On another level traces refers to the karmic attachments we bring to an activity which reinforce and perpetuate negative consequences for ourselves and others. It is not only negative karmic activity that we need to let go of though; we also need to let go of positive karmic attachments in order to really be free. In this sense leaving no trace means leaving no karmic imprint.
The other facet of mindfulness I wanted to discuss is the use of mindful thought and speech. Developing mindfulness in everyday life I think involves trying to widen your perspective on situations as they come up. We are often very reactive and defensive towards other people, we can quickly feel criticized, controlled, or rejected. Then we counterattack by responding with a stubborn no when we feel controlled, by shifting the blame to the other person when we feel criticized, and becoming withdrawn and distant when we feel hurt and disappointed.

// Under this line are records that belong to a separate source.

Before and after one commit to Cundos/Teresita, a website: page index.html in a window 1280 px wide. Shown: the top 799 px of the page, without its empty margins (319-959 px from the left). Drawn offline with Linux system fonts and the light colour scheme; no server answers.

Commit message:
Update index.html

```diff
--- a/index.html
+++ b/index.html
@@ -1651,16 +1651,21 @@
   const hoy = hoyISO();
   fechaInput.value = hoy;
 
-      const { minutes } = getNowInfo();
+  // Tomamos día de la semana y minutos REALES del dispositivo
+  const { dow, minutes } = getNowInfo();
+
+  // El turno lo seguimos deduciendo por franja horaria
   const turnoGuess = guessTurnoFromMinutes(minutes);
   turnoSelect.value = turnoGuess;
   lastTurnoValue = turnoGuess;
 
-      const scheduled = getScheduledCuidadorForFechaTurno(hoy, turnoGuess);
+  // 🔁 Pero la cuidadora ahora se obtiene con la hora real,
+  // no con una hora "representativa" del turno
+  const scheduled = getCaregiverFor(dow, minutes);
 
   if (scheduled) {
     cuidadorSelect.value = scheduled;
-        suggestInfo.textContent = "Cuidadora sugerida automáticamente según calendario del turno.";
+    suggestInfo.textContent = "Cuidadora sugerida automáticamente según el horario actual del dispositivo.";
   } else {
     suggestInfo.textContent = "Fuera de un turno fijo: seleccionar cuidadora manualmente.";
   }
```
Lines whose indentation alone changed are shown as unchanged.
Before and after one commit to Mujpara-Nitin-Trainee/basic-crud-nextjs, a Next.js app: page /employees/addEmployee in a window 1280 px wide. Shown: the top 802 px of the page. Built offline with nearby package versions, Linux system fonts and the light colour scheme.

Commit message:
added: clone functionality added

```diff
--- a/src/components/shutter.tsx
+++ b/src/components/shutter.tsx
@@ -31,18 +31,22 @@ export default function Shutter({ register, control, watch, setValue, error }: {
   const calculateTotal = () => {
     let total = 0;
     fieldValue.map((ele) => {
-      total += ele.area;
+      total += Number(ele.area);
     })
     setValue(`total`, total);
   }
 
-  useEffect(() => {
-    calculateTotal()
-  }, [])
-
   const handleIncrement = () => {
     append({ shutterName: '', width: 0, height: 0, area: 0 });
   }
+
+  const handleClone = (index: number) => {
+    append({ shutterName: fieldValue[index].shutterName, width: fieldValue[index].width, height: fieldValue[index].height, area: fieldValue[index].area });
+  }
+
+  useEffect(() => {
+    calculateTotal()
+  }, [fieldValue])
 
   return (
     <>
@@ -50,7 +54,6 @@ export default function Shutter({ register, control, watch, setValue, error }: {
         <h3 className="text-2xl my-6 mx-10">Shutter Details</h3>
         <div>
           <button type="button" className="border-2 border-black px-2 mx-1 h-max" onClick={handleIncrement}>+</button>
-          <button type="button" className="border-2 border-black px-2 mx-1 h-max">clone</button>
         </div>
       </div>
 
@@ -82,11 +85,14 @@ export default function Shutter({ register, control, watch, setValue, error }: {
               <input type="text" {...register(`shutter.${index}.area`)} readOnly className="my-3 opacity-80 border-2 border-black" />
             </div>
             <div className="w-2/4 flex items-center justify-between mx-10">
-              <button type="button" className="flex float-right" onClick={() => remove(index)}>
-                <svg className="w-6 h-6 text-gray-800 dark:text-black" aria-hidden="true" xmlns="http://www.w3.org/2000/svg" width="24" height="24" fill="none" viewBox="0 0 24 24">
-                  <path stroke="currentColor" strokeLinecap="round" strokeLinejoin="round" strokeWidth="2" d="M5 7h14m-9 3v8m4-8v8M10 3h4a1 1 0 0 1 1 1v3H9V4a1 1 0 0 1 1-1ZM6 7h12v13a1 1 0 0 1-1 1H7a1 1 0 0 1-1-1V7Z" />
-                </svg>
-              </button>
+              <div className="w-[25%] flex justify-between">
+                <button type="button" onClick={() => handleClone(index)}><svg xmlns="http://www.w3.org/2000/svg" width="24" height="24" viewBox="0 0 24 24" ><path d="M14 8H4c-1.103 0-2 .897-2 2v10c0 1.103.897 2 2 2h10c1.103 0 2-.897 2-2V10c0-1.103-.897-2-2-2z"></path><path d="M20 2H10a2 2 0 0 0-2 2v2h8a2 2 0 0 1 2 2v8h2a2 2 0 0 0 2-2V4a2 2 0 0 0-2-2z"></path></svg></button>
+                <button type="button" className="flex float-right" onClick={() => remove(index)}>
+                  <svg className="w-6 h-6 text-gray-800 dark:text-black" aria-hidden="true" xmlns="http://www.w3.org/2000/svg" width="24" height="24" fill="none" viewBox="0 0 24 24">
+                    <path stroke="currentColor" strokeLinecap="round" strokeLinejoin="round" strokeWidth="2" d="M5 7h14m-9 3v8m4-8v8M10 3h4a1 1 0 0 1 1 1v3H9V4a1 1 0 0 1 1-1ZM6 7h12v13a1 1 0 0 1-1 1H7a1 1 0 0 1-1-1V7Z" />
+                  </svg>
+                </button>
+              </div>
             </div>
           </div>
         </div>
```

Mindful thought and speech involves giving ourselves more inner space to consider a situation before we respond. We usually need time to sort out whether we are overreacting to someone because they are touching on a sensitive nerve of ours, such as a tendency to feel unappreciated in relationships. At other times we find ourselves in the middle of dealing with other people’s issues, someone comes on as being very demanding because he or she does not expect to be treated with respect or consideration. Many times it may be a mix of how someone initially acts and then how we respond. This is a juncture where mindfulness and accepting the variability of favorable and unfavorable conditions meet. If we realize we cannot control many situations or conditions in life that can help us to be aware that the most we can do is to try to voice our opinions, feelings, and thoughts in a reasonable and non-aggressive way. We can ask other people to consider our needs and perspective; we can’t make them agree to do what we want.
When we can express ourselves clearly, directly, and concisely we are more likely to get a positive response. When we don’t get the reaction we want then we need to be able to accept the situation for what it is. If we can be patient and tolerate our disappointment without retaliating, the situation sometimes changes and evolves without our overt efforts. Being patient can be a mindful choice of responding in the most positive, least destructive manner. Often you may get an initial negative reaction to something you want. Waiting to address it at another time, or asking the other person to think about what you have suggested, can be part of a necessary process of working out disagreements either at work or at home. Time can be an important factor that enables ideas to percolate for both people so that an eventual compromise can be reached.
I have talked about two things that I try to focus on in everyday life. There are many more to choose from. Whatever you practice will be helpful in sorting out challenges and difficulties in life, and help to cultivate a calmer, simpler mind.
This in turn helps being quieter during meditation. The stream of distracting thoughts that we all have experienced decreases if we are making more mindful choices in the various interactions and situations that we encounter in our lives. We have less experience that we regret, and less feeling of anger and anxiety that we carry with us. Everyday practice helps develop stillness and silence in meditation. Meditation helps to develop responding mindfully to the shifting conditions in everyday life. Maybe this is one meaning of the saying that “Zen mind is ordinary mind and ordinary mind is Zen mind”.